Changing Leadership
There are sweeping changes taking place in the leadership at Fuller—a few natural retirements, some reconfigured roles, and several strategic new positions. With gratitude for the provision of generous grant resources making much of this possible, a new team is assembling at Fuller that beautifully reflects our longstanding commitment to diversity as well as our deep obligation to world-class scholarship and innovation.
Green, Joel thumbnailThough what follows is an incomplete picture of our entire leadership team, it reflects recent changes important to our strategy for Fuller’s future.

Joel Green, PhD, Dean of the School of Theology

Now there are those who exist
in the world simply it seems
to attack others, and to derogate others,
and to drag them down,
and to besmirch them. . . .
We want the positive presentation
of the Christian faith in a critical world.

— Harold John Ockenga, 1947

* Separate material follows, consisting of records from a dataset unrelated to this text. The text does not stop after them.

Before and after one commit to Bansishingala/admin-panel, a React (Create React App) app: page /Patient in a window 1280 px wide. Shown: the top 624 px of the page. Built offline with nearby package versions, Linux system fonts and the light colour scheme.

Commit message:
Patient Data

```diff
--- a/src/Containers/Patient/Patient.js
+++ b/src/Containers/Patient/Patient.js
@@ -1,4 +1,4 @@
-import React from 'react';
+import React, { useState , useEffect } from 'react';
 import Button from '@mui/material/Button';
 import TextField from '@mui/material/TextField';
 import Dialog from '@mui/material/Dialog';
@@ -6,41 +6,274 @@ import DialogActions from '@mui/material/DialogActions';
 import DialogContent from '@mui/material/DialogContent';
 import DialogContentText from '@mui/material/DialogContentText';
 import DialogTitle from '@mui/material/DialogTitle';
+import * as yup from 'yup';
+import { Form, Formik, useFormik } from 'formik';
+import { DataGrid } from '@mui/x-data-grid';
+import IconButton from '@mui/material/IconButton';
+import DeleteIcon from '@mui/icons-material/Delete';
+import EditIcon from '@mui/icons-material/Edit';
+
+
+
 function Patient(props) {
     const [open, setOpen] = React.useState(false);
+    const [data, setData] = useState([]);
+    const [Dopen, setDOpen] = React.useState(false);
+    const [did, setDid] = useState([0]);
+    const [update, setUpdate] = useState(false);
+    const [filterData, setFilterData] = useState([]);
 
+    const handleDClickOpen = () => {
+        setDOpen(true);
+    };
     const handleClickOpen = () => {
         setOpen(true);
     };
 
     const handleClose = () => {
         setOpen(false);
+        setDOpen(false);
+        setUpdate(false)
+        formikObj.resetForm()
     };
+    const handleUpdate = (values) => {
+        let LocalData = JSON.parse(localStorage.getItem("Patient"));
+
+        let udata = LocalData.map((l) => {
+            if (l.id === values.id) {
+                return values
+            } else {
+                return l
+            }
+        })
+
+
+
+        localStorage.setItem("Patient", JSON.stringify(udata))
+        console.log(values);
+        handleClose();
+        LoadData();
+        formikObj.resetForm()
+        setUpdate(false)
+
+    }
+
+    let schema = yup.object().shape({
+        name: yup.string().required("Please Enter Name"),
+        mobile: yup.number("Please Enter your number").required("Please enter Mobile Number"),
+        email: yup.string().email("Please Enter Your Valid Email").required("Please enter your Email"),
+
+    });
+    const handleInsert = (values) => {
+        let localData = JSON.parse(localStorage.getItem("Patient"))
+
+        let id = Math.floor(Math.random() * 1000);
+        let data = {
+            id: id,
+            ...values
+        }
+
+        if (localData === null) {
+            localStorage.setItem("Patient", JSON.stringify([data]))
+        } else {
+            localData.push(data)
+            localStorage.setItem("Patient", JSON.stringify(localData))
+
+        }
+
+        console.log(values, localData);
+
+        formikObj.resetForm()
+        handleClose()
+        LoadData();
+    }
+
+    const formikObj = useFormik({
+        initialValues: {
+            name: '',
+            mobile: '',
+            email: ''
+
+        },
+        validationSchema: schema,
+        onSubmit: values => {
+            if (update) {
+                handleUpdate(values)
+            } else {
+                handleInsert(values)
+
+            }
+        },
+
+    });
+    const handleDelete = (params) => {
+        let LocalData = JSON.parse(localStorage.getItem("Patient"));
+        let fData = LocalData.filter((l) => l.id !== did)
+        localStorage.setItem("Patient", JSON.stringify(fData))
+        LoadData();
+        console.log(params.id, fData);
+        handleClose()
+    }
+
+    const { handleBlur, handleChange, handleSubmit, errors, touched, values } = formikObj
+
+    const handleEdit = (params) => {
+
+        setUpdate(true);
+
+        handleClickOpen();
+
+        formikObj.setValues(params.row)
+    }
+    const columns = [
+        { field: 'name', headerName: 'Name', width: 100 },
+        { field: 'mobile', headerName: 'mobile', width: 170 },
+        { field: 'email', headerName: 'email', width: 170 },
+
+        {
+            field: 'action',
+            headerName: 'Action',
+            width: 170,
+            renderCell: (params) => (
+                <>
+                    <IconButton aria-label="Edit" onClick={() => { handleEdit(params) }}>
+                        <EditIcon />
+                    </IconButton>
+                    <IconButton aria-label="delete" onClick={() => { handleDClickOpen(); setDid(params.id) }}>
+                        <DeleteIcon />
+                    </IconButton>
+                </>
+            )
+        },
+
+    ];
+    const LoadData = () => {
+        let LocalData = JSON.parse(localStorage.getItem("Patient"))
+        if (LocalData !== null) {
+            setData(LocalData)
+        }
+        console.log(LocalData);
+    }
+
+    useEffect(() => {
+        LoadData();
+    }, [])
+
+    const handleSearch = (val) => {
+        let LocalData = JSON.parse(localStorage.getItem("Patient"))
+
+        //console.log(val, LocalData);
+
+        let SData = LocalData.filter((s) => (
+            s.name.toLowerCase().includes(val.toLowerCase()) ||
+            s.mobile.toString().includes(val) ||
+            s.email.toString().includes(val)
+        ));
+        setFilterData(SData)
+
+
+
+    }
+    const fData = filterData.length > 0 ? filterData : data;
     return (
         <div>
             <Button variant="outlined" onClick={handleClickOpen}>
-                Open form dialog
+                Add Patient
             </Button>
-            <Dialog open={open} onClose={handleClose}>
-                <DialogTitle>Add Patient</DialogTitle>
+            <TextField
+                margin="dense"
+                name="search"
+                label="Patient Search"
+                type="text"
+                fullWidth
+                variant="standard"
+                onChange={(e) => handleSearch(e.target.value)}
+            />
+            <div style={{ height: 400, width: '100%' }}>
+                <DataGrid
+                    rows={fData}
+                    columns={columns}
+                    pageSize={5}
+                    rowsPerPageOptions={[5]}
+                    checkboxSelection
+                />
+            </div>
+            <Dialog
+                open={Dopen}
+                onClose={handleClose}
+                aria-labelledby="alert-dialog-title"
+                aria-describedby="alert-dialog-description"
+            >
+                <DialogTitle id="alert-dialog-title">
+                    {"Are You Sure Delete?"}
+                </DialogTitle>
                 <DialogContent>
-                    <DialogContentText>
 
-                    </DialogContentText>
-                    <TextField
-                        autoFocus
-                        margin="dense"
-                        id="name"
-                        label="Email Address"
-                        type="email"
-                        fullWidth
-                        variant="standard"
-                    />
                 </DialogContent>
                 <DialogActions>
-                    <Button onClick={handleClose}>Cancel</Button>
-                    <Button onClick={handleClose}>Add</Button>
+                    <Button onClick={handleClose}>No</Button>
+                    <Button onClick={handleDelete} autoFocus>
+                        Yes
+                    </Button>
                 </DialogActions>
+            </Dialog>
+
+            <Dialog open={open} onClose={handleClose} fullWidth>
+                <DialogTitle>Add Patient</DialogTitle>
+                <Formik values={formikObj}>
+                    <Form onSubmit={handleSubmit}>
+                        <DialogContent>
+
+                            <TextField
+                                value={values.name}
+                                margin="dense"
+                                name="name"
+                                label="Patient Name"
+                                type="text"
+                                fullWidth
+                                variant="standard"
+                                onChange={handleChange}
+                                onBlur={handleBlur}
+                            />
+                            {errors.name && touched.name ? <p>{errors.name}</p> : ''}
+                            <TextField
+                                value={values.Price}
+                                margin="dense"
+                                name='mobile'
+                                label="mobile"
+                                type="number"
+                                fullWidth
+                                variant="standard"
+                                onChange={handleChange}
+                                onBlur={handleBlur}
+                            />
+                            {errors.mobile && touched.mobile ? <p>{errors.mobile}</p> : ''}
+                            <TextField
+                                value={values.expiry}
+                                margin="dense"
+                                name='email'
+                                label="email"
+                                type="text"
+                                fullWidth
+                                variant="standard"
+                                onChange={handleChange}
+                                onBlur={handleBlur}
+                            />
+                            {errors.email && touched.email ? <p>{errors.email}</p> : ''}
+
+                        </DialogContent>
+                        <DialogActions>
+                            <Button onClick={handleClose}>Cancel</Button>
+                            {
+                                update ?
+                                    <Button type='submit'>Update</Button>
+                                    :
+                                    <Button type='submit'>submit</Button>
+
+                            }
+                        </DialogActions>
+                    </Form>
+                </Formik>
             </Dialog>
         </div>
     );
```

The Four Strands of Fuller’s DNA
As a result of the work of our faculty and the work of our team of leaders, administrators, and staff, we are embarking on a new era that emphasizes an integrated, lifetime relationship with those in our community. From admission to coursework, from spiritual direction to field education, from degrees to placement resources, from graduation to lifelong learning and community—our changes are intended to help men and women who follow Jesus to discern, develop, and practice their vocations whether inside or outside the church. Every aspect of our vocational vision is meant to contribute to a process of vocational development and discernment, guided by our commitments to personal formation, spiritual formation, academic formation, and global formation. This is Fuller’s call, across all schools, all degrees, all programs—for all of life.

  • Personal Formation: Embodying the Call
  • Spiritual Formation: Deepening the Call
  • Academic Formation: Equipping the Call
  • Global Formation: Engaging the Call Globally and Locally

Our particular role at Fuller has always called for risk. We, with many other Christians, are tempted at times to play it safe. But the Great Commission does not say, ‘Go into all the world and be careful.’ It calls us to use every ability, tool, opportunity, and energy that we have to make disciples of the nations.
— David Allan Hubbard, 1976